(RECORD EXCERPTS Opens)

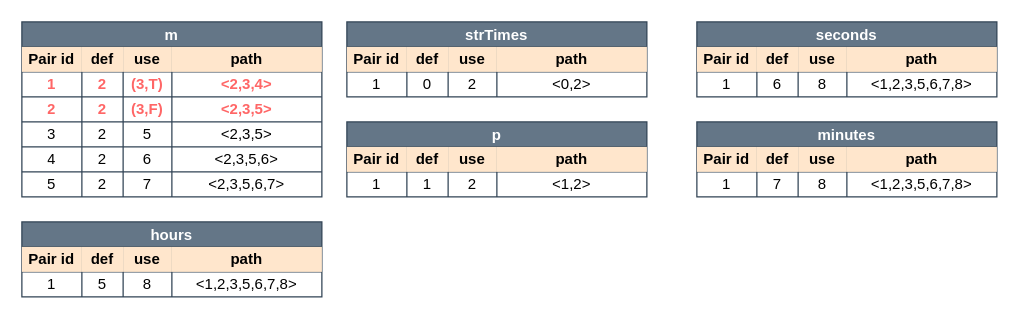
Earlier version of the draw.io diagram page "All-p-uses" (5 of 6) of docs/08_assignment/figures/parseSeconds.drawio (Jumaruba/jtimesched). Source tidied: cells renumbered, new cells numbered last; positions are measured from the earlier drawing's top-left corner, leaving out a move shared by most shapes. Both pictures are drawn from the tidied source at 125%, with x=0, y=0 at pixel (21, 21).
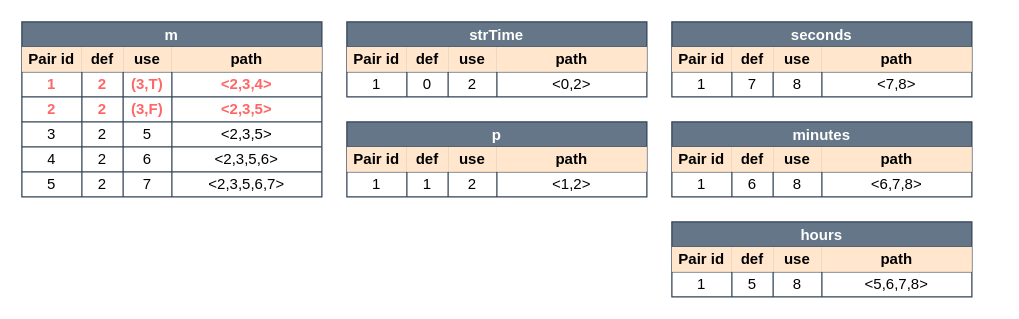
The same diagram, later.

Change to the diagram source:
```diff
@@
-    <mxCell id="33" value="hours" style="shape=table;startSize=20;childLayout=tableLayout;fontStyle=1;align=center;labelBackgroundColor=none;fontSize=12;fillColor=#647687;fontColor=#ffffff;strokeColor=#314354;" parent="1" vertex="1">
-      <mxGeometry y="160" width="240" height="60" as="geometry" />
-    </mxCell>
-    <mxCell id="34" style="shape=partialRectangle;html=1;whiteSpace=wrap;fillColor=none;top=0;left=0;bottom=0;right=0;labelBackgroundColor=none;fontSize=12;" parent="33" vertex="1">
-      <mxGeometry y="20" width="240" height="20" as="geometry" />
-    </mxCell>
-    <mxCell id="35" value="Pair id" style="shape=partialRectangle;html=1;whiteSpace=wrap;fillColor=#ffe6cc;top=0;left=0;bottom=0;right=0;overflow=hidden;labelBackgroundColor=none;fontSize=12;strokeColor=#d79b00;fontStyle=1;" parent="34" vertex="1">
-      <mxGeometry width="48" height="20" as="geometry" />
-    </mxCell>
-    <mxCell id="36" value="def" style="shape=partialRectangle;html=1;whiteSpace=wrap;fillColor=#ffe6cc;top=0;left=0;bottom=0;right=0;overflow=hidden;labelBackgroundColor=none;fontSize=12;strokeColor=#d79b00;fontStyle=1;" parent="34" vertex="1">
-      <mxGeometry x="48" width="33" height="20" as="geometry" />
-    </mxCell>
-    <mxCell id="37" value="use" style="shape=partialRectangle;html=1;whiteSpace=wrap;fillColor=#ffe6cc;top=0;left=0;bottom=0;right=0;overflow=hidden;labelBackgroundColor=none;fontSize=12;strokeColor=#d79b00;fontStyle=1;" parent="34" vertex="1">
-      <mxGeometry x="81" width="39" height="20" as="geometry" />
-    </mxCell>
-    <mxCell id="38" value="path" style="shape=partialRectangle;html=1;whiteSpace=wrap;fillColor=#ffe6cc;top=0;left=0;bottom=0;right=0;overflow=hidden;labelBackgroundColor=none;fontSize=12;strokeColor=#d79b00;fontStyle=1;" parent="34" vertex="1">
-      <mxGeometry x="120" width="120" height="20" as="geometry" />
-    </mxCell>
-    <mxCell id="39" style="shape=partialRectangle;html=1;whiteSpace=wrap;fillColor=none;top=0;left=0;bottom=0;right=0;labelBackgroundColor=none;fontSize=12;" parent="33" vertex="1">
-      <mxGeometry y="40" width="240" height="20" as="geometry" />
-    </mxCell>
-    <mxCell id="40" value="1" style="shape=partialRectangle;html=1;whiteSpace=wrap;fillColor=none;top=0;left=0;bottom=0;right=0;overflow=hidden;labelBackgroundColor=none;fontSize=12;" parent="39" vertex="1">
-      <mxGeometry width="48" height="20" as="geometry" />
-    </mxCell>
-    <mxCell id="41" value="5" style="shape=partialRectangle;html=1;whiteSpace=wrap;fillColor=none;top=0;left=0;bottom=0;right=0;overflow=hidden;labelBackgroundColor=none;fontSize=12;" parent="39" vertex="1">
-      <mxGeometry x="48" width="33" height="20" as="geometry" />
-    </mxCell>
-    <mxCell id="42" value="8" style="shape=partialRectangle;html=1;whiteSpace=wrap;fillColor=none;top=0;left=0;bottom=0;right=0;overflow=hidden;labelBackgroundColor=none;fontSize=12;" parent="39" vertex="1">
-      <mxGeometry x="81" width="39" height="20" as="geometry" />
-    </mxCell>
-    <mxCell id="43" value="&amp;lt;1,2,3,5,6,7,8&amp;gt;" style="shape=partialRectangle;html=1;whiteSpace=wrap;fillColor=none;top=0;left=0;bottom=0;right=0;overflow=hidden;labelBackgroundColor=none;fontSize=12;" parent="39" vertex="1">
-      <mxGeometry x="120" width="120" height="20" as="geometry" />
-    </mxCell>
-    <mxCell id="44" value="seconds" style="shape=table;startSize=20;childLayout=tableLayout;fontStyle=1;align=center;labelBackgroundColor=none;fontSize=12;fillColor=#647687;fontColor=#ffffff;strokeColor=#314354;perimeterSpacing=0;" parent="1" vertex="1">
-      <mxGeometry x="540" width="240" height="60" as="geometry" />
-    </mxCell>
-    <mxCell id="45" style="shape=partialRectangle;html=1;whiteSpace=wrap;fillColor=none;top=0;left=0;bottom=0;right=0;labelBackgroundColor=none;fontSize=12;" parent="44" vertex="1">
-      <mxGeometry y="20" width="240" height="20" as="geometry" />
-    </mxCell>
-    <mxCell id="46" value="Pair id" style="shape=partialRectangle;html=1;whiteSpace=wrap;fillColor=#ffe6cc;top=0;left=0;bottom=0;right=0;overflow=hidden;labelBackgroundColor=none;fontSize=12;strokeColor=#d79b00;fontStyle=1;" parent="45" vertex="1">
-      <mxGeometry width="48" height="20" as="geometry" />
-    </mxCell>
-    <mxCell id="47" value="def" style="shape=partialRectangle;html=1;whiteSpace=wrap;fillColor=#ffe6cc;top=0;left=0;bottom=0;right=0;overflow=hidden;labelBackgroundColor=none;fontSize=12;strokeColor=#d79b00;fontStyle=1;" parent="45" vertex="1">
-      <mxGeometry x="48" width="33" height="20" as="geometry" />
-    </mxCell>
-    <mxCell id="48" value="use" style="shape=partialRectangle;html=1;whiteSpace=wrap;fillColor=#ffe6cc;top=0;left=0;bottom=0;right=0;overflow=hidden;labelBackgroundColor=none;fontSize=12;strokeColor=#d79b00;fontStyle=1;" parent="45" vertex="1">
-      <mxGeometry x="81" width="39" height="20" as="geometry" />
-    </mxCell>
-    <mxCell id="49" value="path" style="shape=partialRectangle;html=1;whiteSpace=wrap;fillColor=#ffe6cc;top=0;left=0;bottom=0;right=0;overflow=hidden;labelBackgroundColor=none;fontSize=12;strokeColor=#d79b00;fontStyle=1;" parent="45" vertex="1">
-      <mxGeometry x="120" width="120" height="20" as="geometry" />
-    </mxCell>
-    <mxCell id="50" style="shape=partialRectangle;html=1;whiteSpace=wrap;fillColor=none;top=0;left=0;bottom=0;right=0;labelBackgroundColor=none;fontSize=12;" parent="44" vertex="1">
-      <mxGeometry y="40" width="240" height="20" as="geometry" />
-    </mxCell>
-    <mxCell id="51" value="1" style="shape=partialRectangle;html=1;whiteSpace=wrap;fillColor=none;top=0;left=0;bottom=0;right=0;overflow=hidden;labelBackgroundColor=none;fontSize=12;" parent="50" vertex="1">
-      <mxGeometry width="48" height="20" as="geometry" />
-    </mxCell>
-    <mxCell id="52" value="6" style="shape=partialRectangle;html=1;whiteSpace=wrap;fillColor=none;top=0;left=0;bottom=0;right=0;overflow=hidden;labelBackgroundColor=none;fontSize=12;" parent="50" vertex="1">
-      <mxGeometry x="48" width="33" height="20" as="geometry" />
-    </mxCell>
-    <mxCell id="53" value="8" style="shape=partialRectangle;html=1;whiteSpace=wrap;fillColor=none;top=0;left=0;bottom=0;right=0;overflow=hidden;labelBackgroundColor=none;fontSize=12;" parent="50" vertex="1">
-      <mxGeometry x="81" width="39" height="20" as="geometry" />
-    </mxCell>
-    <mxCell id="54" value="&amp;lt;1,2,3,5,6,7,8&amp;gt;" style="shape=partialRectangle;html=1;whiteSpace=wrap;fillColor=none;top=0;left=0;bottom=0;right=0;overflow=hidden;labelBackgroundColor=none;fontSize=12;" parent="50" vertex="1">
-      <mxGeometry x="120" width="120" height="20" as="geometry" />
-    </mxCell>
-    <mxCell id="55" value="minutes" style="shape=table;startSize=20;childLayout=tableLayout;fontStyle=1;align=center;labelBackgroundColor=none;fontSize=12;fillColor=#647687;fontColor=#ffffff;strokeColor=#314354;" parent="1" vertex="1">
-      <mxGeometry x="540" y="80" width="240" height="60" as="geometry" />
-    </mxCell>
-    <mxCell id="56" style="shape=partialRectangle;html=1;whiteSpace=wrap;fillColor=none;top=0;left=0;bottom=0;right=0;labelBackgroundColor=none;fontSize=12;" parent="55" vertex="1">
-      <mxGeometry y="20" width="240" height="20" as="geometry" />
-    </mxCell>
-    <mxCell id="57" value="Pair id" style="shape=partialRectangle;html=1;whiteSpace=wrap;fillColor=#ffe6cc;top=0;left=0;bottom=0;right=0;overflow=hidden;labelBackgroundColor=none;fontSize=12;strokeColor=#d79b00;fontStyle=1;" parent="56" vertex="1">
-      <mxGeometry width="48" height="20" as="geometry" />
-    </mxCell>
-    <mxCell id="58" value="def" style="shape=partialRectangle;html=1;whiteSpace=wrap;fillColor=#ffe6cc;top=0;left=0;bottom=0;right=0;overflow=hidden;labelBackgroundColor=none;fontSize=12;strokeColor=#d79b00;fontStyle=1;" parent="56" vertex="1">
-      <mxGeometry x="48" width="33" height="20" as="geometry" />
-    </mxCell>
-    <mxCell id="59" value="use" style="shape=partialRectangle;html=1;whiteSpace=wrap;fillColor=#ffe6cc;top=0;left=0;bottom=0;right=0;overflow=hidden;labelBackgroundColor=none;fontSize=12;strokeColor=#d79b00;fontStyle=1;" parent="56" vertex="1">
-      <mxGeometry x="81" width="39" height="20" as="geometry" />
-    </mxCell>
-    <mxCell id="60" value="path" style="shape=partialRectangle;html=1;whiteSpace=wrap;fillColor=#ffe6cc;top=0;left=0;bottom=0;right=0;overflow=hidden;labelBackgroundColor=none;fontSize=12;strokeColor=#d79b00;fontStyle=1;" parent="56" vertex="1">
-      <mxGeometry x="120" width="120" height="20" as="geometry" />
-    </mxCell>
-    <mxCell id="61" style="shape=partialRectangle;html=1;whiteSpace=wrap;fillColor=none;top=0;left=0;bottom=0;right=0;labelBackgroundColor=none;fontSize=12;" parent="55" vertex="1">
-      <mxGeometry y="40" width="240" height="20" as="geometry" />
-    </mxCell>
-    <mxCell id="62" value="1" style="shape=partialRectangle;html=1;whiteSpace=wrap;fillColor=none;top=0;left=0;bottom=0;right=0;overflow=hidden;labelBackgroundColor=none;fontSize=12;" parent="61" vertex="1">
-      <mxGeometry width="48" height="20" as="geometry" />
-    </mxCell>
-    <mxCell id="63" value="7" style="shape=partialRectangle;html=1;whiteSpace=wrap;fillColor=none;top=0;left=0;bottom=0;right=0;overflow=hidden;labelBackgroundColor=none;fontSize=12;" parent="61" vertex="1">
-      <mxGeometry x="48" width="33" height="20" as="geometry" />
-    </mxCell>
-    <mxCell id="64" value="8" style="shape=partialRectangle;html=1;whiteSpace=wrap;fillColor=none;top=0;left=0;bottom=0;right=0;overflow=hidden;labelBackgroundColor=none;fontSize=12;" parent="61" vertex="1">
-      <mxGeometry x="81" width="39" height="20" as="geometry" />
-    </mxCell>
-    <mxCell id="65" value="&amp;lt;1,2,3,5,6,7,8&amp;gt;" style="shape=partialRectangle;html=1;whiteSpace=wrap;fillColor=none;top=0;left=0;bottom=0;right=0;overflow=hidden;labelBackgroundColor=none;fontSize=12;" parent="61" vertex="1">
-      <mxGeometry x="120" width="120" height="20" as="geometry" />
-    </mxCell>
-    <mxCell id="66" value="strTimes" style="shape=table;startSize=20;childLayout=tableLayout;fontStyle=1;align=center;labelBackgroundColor=none;fontSize=12;fillColor=#647687;fontColor=#ffffff;strokeColor=#314354;" parent="1" vertex="1">
+    <mxCell id="66" value="strTime" style="shape=table;startSize=20;childLayout=tableLayout;fontStyle=1;align=center;labelBackgroundColor=none;fontSize=12;fillColor=#647687;fontColor=#ffffff;strokeColor=#314354;" parent="1" vertex="1">
       <mxGeometry x="260" width="240" height="60" as="geometry" />
     </mxCell>
@@
+    <mxCell id="33" value="hours" style="shape=table;startSize=20;childLayout=tableLayout;fontStyle=1;align=center;labelBackgroundColor=none;fontSize=12;fillColor=#647687;fontColor=#ffffff;strokeColor=#314354;" parent="1" vertex="1">
+      <mxGeometry x="520" y="160" width="240" height="60" as="geometry" />
+    </mxCell>
+    <mxCell id="88" style="shape=partialRectangle;html=1;whiteSpace=wrap;fillColor=none;top=0;left=0;bottom=0;right=0;labelBackgroundColor=none;fontSize=12;" parent="33" vertex="1">
+      <mxGeometry y="20" width="240" height="20" as="geometry" />
+    </mxCell>
+    <mxCell id="89" value="Pair id" style="shape=partialRectangle;html=1;whiteSpace=wrap;fillColor=#ffe6cc;top=0;left=0;bottom=0;right=0;overflow=hidden;labelBackgroundColor=none;fontSize=12;strokeColor=#d79b00;fontStyle=1;" parent="88" vertex="1">
+      <mxGeometry width="48" height="20" as="geometry" />
+    </mxCell>
+    <mxCell id="90" value="def" style="shape=partialRectangle;html=1;whiteSpace=wrap;fillColor=#ffe6cc;top=0;left=0;bottom=0;right=0;overflow=hidden;labelBackgroundColor=none;fontSize=12;strokeColor=#d79b00;fontStyle=1;" parent="88" vertex="1">
+      <mxGeometry x="48" width="33" height="20" as="geometry" />
+    </mxCell>
+    <mxCell id="91" value="use" style="shape=partialRectangle;html=1;whiteSpace=wrap;fillColor=#ffe6cc;top=0;left=0;bottom=0;right=0;overflow=hidden;labelBackgroundColor=none;fontSize=12;strokeColor=#d79b00;fontStyle=1;" parent="88" vertex="1">
+      <mxGeometry x="81" width="39" height="20" as="geometry" />
+    </mxCell>
+    <mxCell id="92" value="path" style="shape=partialRectangle;html=1;whiteSpace=wrap;fillColor=#ffe6cc;top=0;left=0;bottom=0;right=0;overflow=hidden;labelBackgroundColor=none;fontSize=12;strokeColor=#d79b00;fontStyle=1;" parent="88" vertex="1">
+      <mxGeometry x="120" width="120" height="20" as="geometry" />
+    </mxCell>
+    <mxCell id="93" style="shape=partialRectangle;html=1;whiteSpace=wrap;fillColor=none;top=0;left=0;bottom=0;right=0;labelBackgroundColor=none;fontSize=12;" parent="33" vertex="1">
+      <mxGeometry y="40" width="240" height="20" as="geometry" />
+    </mxCell>
+    <mxCell id="94" value="1" style="shape=partialRectangle;html=1;whiteSpace=wrap;fillColor=none;top=0;left=0;bottom=0;right=0;overflow=hidden;labelBackgroundColor=none;fontSize=12;" parent="93" vertex="1">
+      <mxGeometry width="48" height="20" as="geometry" />
+    </mxCell>
+    <mxCell id="41" value="5" style="shape=partialRectangle;html=1;whiteSpace=wrap;fillColor=none;top=0;left=0;bottom=0;right=0;overflow=hidden;labelBackgroundColor=none;fontSize=12;" parent="93" vertex="1">
+      <mxGeometry x="48" width="33" height="20" as="geometry" />
+    </mxCell>
+    <mxCell id="95" value="8" style="shape=partialRectangle;html=1;whiteSpace=wrap;fillColor=none;top=0;left=0;bottom=0;right=0;overflow=hidden;labelBackgroundColor=none;fontSize=12;" parent="93" vertex="1">
+      <mxGeometry x="81" width="39" height="20" as="geometry" />
+    </mxCell>
+    <mxCell id="96" value="&amp;lt;5,6,7,8&amp;gt;" style="shape=partialRectangle;html=1;whiteSpace=wrap;fillColor=none;top=0;left=0;bottom=0;right=0;overflow=hidden;labelBackgroundColor=none;fontSize=12;" parent="93" vertex="1">
+      <mxGeometry x="120" width="120" height="20" as="geometry" />
+    </mxCell>
+    <mxCell id="44" value="seconds" style="shape=table;startSize=20;childLayout=tableLayout;fontStyle=1;align=center;labelBackgroundColor=none;fontSize=12;fillColor=#647687;fontColor=#ffffff;strokeColor=#314354;perimeterSpacing=0;" parent="1" vertex="1">
+      <mxGeometry x="520" width="240" height="60" as="geometry" />
+    </mxCell>
+    <mxCell id="97" style="shape=partialRectangle;html=1;whiteSpace=wrap;fillColor=none;top=0;left=0;bottom=0;right=0;labelBackgroundColor=none;fontSize=12;" parent="44" vertex="1">
+      <mxGeometry y="20" width="240" height="20" as="geometry" />
+    </mxCell>
+    <mxCell id="98" value="Pair id" style="shape=partialRectangle;html=1;whiteSpace=wrap;fillColor=#ffe6cc;top=0;left=0;bottom=0;right=0;overflow=hidden;labelBackgroundColor=none;fontSize=12;strokeColor=#d79b00;fontStyle=1;" parent="97" vertex="1">
+      <mxGeometry width="48" height="20" as="geometry" />
+    </mxCell>
+    <mxCell id="99" value="def" style="shape=partialRectangle;html=1;whiteSpace=wrap;fillColor=#ffe6cc;top=0;left=0;bottom=0;right=0;overflow=hidden;labelBackgroundColor=none;fontSize=12;strokeColor=#d79b00;fontStyle=1;" parent="97" vertex="1">
+      <mxGeometry x="48" width="33" height="20" as="geometry" />
+    </mxCell>
+    <mxCell id="100" value="use" style="shape=partialRectangle;html=1;whiteSpace=wrap;fillColor=#ffe6cc;top=0;left=0;bottom=0;right=0;overflow=hidden;labelBackgroundColor=none;fontSize=12;strokeColor=#d79b00;fontStyle=1;" parent="97" vertex="1">
+      <mxGeometry x="81" width="39" height="20" as="geometry" />
+    </mxCell>
+    <mxCell id="101" value="path" style="shape=partialRectangle;html=1;whiteSpace=wrap;fillColor=#ffe6cc;top=0;left=0;bottom=0;right=0;overflow=hidden;labelBackgroundColor=none;fontSize=12;strokeColor=#d79b00;fontStyle=1;" parent="97" vertex="1">
+      <mxGeometry x="120" width="120" height="20" as="geometry" />
+    </mxCell>
+    <mxCell id="102" style="shape=partialRectangle;html=1;whiteSpace=wrap;fillColor=none;top=0;left=0;bottom=0;right=0;labelBackgroundColor=none;fontSize=12;" parent="44" vertex="1">
+      <mxGeometry y="40" width="240" height="20" as="geometry" />
+    </mxCell>
+    <mxCell id="103" value="1" style="shape=partialRectangle;html=1;whiteSpace=wrap;fillColor=none;top=0;left=0;bottom=0;right=0;overflow=hidden;labelBackgroundColor=none;fontSize=12;" parent="102" vertex="1">
+      <mxGeometry width="48" height="20" as="geometry" />
+    </mxCell>
+    <mxCell id="63" value="7" style="shape=partialRectangle;html=1;whiteSpace=wrap;fillColor=none;top=0;left=0;bottom=0;right=0;overflow=hidden;labelBackgroundColor=none;fontSize=12;" parent="102" vertex="1">
+      <mxGeometry x="48" width="33" height="20" as="geometry" />
+    </mxCell>
+    <mxCell id="104" value="8" style="shape=partialRectangle;html=1;whiteSpace=wrap;fillColor=none;top=0;left=0;bottom=0;right=0;overflow=hidden;labelBackgroundColor=none;fontSize=12;" parent="102" vertex="1">
+      <mxGeometry x="81" width="39" height="20" as="geometry" />
+    </mxCell>
+    <mxCell id="105" value="&amp;lt;7,8&amp;gt;" style="shape=partialRectangle;html=1;whiteSpace=wrap;fillColor=none;top=0;left=0;bottom=0;right=0;overflow=hidden;labelBackgroundColor=none;fontSize=12;" parent="102" vertex="1">
+      <mxGeometry x="120" width="120" height="20" as="geometry" />
+    </mxCell>
+    <mxCell id="55" value="minutes" style="shape=table;startSize=20;childLayout=tableLayout;fontStyle=1;align=center;labelBackgroundColor=none;fontSize=12;fillColor=#647687;fontColor=#ffffff;strokeColor=#314354;" parent="1" vertex="1">
+      <mxGeometry x="520" y="80" width="240" height="60" as="geometry" />
+    </mxCell>
+    <mxCell id="106" style="shape=partialRectangle;html=1;whiteSpace=wrap;fillColor=none;top=0;left=0;bottom=0;right=0;labelBackgroundColor=none;fontSize=12;" parent="55" vertex="1">
+      <mxGeometry y="20" width="240" height="20" as="geometry" />
+    </mxCell>
+    <mxCell id="107" value="Pair id" style="shape=partialRectangle;html=1;whiteSpace=wrap;fillColor=#ffe6cc;top=0;left=0;bottom=0;right=0;overflow=hidden;labelBackgroundColor=none;fontSize=12;strokeColor=#d79b00;fontStyle=1;" parent="106" vertex="1">
+      <mxGeometry width="48" height="20" as="geometry" />
+    </mxCell>
+    <mxCell id="108" value="def" style="shape=partialRectangle;html=1;whiteSpace=wrap;fillColor=#ffe6cc;top=0;left=0;bottom=0;right=0;overflow=hidden;labelBackgroundColor=none;fontSize=12;strokeColor=#d79b00;fontStyle=1;" parent="106" vertex="1">
+      <mxGeometry x="48" width="33" height="20" as="geometry" />
+    </mxCell>
+    <mxCell id="109" value="use" style="shape=partialRectangle;html=1;whiteSpace=wrap;fillColor=#ffe6cc;top=0;left=0;bottom=0;right=0;overflow=hidden;labelBackgroundColor=none;fontSize=12;strokeColor=#d79b00;fontStyle=1;" parent="106" vertex="1">
+      <mxGeometry x="81" width="39" height="20" as="geometry" />
+    </mxCell>
+    <mxCell id="110" value="path" style="shape=partialRectangle;html=1;whiteSpace=wrap;fillColor=#ffe6cc;top=0;left=0;bottom=0;right=0;overflow=hidden;labelBackgroundColor=none;fontSize=12;strokeColor=#d79b00;fontStyle=1;" parent="106" vertex="1">
+      <mxGeometry x="120" width="120" height="20" as="geometry" />
+    </mxCell>
+    <mxCell id="111" style="shape=partialRectangle;html=1;whiteSpace=wrap;fillColor=none;top=0;left=0;bottom=0;right=0;labelBackgroundColor=none;fontSize=12;" parent="55" vertex="1">
+      <mxGeometry y="40" width="240" height="20" as="geometry" />
+    </mxCell>
+    <mxCell id="112" value="1" style="shape=partialRectangle;html=1;whiteSpace=wrap;fillColor=none;top=0;left=0;bottom=0;right=0;overflow=hidden;labelBackgroundColor=none;fontSize=12;" parent="111" vertex="1">
+      <mxGeometry width="48" height="20" as="geometry" />
+    </mxCell>
+    <mxCell id="52" value="6" style="shape=partialRectangle;html=1;whiteSpace=wrap;fillColor=none;top=0;left=0;bottom=0;right=0;overflow=hidden;labelBackgroundColor=none;fontSize=12;" parent="111" vertex="1">
+      <mxGeometry x="48" width="33" height="20" as="geometry" />
+    </mxCell>
+    <mxCell id="113" value="8" style="shape=partialRectangle;html=1;whiteSpace=wrap;fillColor=none;top=0;left=0;bottom=0;right=0;overflow=hidden;labelBackgroundColor=none;fontSize=12;" parent="111" vertex="1">
+      <mxGeometry x="81" width="39" height="20" as="geometry" />
+    </mxCell>
+    <mxCell id="114" value="&amp;lt;6,7,8&amp;gt;" style="shape=partialRectangle;html=1;whiteSpace=wrap;fillColor=none;top=0;left=0;bottom=0;right=0;overflow=hidden;labelBackgroundColor=none;fontSize=12;" parent="111" vertex="1">
+      <mxGeometry x="120" width="120" height="20" as="geometry" />
+    </mxCell>
```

(RECORD EXCERPTS Closes)

▸ TASK TO COMPLETE
Find the lines in the data that hold the word "diagram". Reply with how many there are and nothing more.

▸ RESPONSE
3